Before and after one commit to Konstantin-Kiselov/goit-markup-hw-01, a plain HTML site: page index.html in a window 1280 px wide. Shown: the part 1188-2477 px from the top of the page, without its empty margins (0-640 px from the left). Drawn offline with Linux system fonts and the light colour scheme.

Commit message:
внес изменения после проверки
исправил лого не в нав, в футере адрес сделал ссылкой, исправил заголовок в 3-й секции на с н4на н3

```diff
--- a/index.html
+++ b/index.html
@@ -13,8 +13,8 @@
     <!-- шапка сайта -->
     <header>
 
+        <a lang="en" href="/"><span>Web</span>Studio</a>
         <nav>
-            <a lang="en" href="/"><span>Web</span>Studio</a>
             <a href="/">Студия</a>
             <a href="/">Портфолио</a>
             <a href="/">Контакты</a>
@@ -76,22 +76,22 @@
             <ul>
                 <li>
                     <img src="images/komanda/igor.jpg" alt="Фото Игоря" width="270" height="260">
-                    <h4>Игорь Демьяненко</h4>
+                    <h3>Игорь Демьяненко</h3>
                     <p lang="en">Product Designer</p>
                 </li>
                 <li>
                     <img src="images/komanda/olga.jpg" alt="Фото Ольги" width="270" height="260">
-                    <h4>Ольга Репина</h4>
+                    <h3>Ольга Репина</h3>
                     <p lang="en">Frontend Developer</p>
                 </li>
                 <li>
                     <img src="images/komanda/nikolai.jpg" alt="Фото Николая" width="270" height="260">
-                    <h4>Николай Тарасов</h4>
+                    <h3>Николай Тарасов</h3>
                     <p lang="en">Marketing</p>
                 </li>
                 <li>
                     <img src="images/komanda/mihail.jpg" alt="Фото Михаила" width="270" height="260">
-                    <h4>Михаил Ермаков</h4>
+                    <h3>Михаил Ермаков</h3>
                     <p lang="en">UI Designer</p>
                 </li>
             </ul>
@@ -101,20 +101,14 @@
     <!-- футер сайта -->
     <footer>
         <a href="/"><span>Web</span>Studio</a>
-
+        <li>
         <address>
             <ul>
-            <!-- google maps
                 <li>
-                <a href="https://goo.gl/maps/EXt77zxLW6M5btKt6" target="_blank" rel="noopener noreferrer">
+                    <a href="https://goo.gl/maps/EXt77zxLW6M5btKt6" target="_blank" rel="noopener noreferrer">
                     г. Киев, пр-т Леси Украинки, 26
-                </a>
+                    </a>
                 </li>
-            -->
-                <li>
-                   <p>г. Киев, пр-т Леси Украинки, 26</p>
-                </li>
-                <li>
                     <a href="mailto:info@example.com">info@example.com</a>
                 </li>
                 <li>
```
______
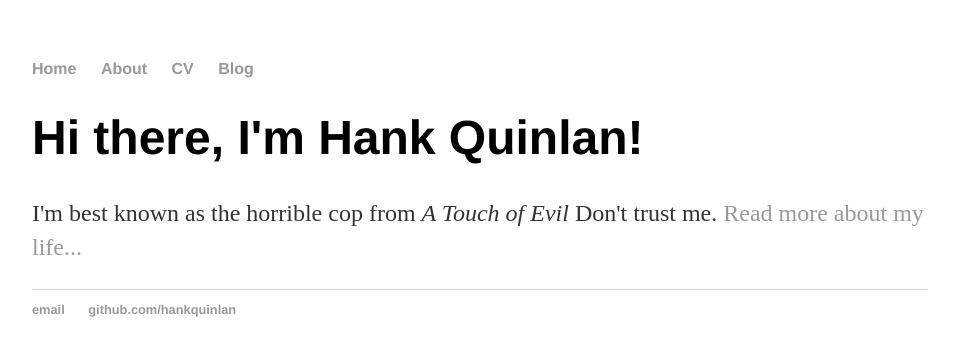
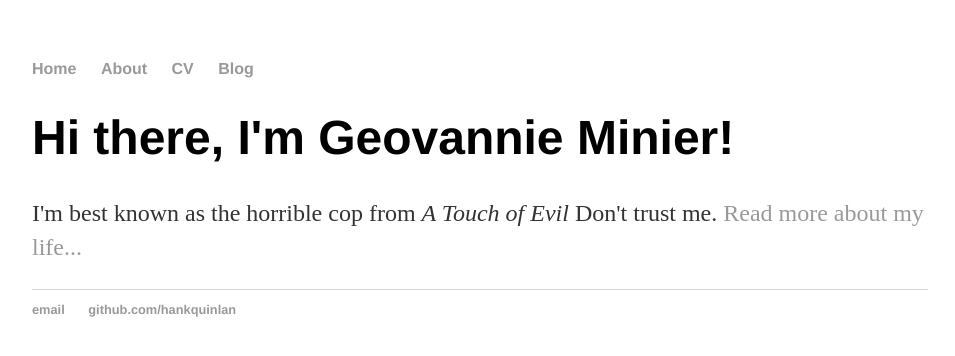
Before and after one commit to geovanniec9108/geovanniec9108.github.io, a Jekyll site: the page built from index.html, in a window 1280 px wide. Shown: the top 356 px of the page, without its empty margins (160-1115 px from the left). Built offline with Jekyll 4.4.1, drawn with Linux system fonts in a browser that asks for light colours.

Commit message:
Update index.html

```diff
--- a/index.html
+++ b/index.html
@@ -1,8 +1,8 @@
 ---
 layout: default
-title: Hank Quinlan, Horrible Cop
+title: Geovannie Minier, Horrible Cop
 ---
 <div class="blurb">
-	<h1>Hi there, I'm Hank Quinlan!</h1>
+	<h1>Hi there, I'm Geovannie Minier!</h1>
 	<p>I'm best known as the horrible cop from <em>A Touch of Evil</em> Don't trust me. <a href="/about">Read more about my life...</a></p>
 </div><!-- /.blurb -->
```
______
Show me every line in the data above that includes "komanda".

                     <img src="images/komanda/igor.jpg" alt="Фото Игоря" width="270" height="260">
                     <img src="images/komanda/olga.jpg" alt="Фото Ольги" width="270" height="260">
                     <img src="images/komanda/nikolai.jpg" alt="Фото Николая" width="270" height="260">
                     <img src="images/komanda/mihail.jpg" alt="Фото Михаила" width="270" height="260">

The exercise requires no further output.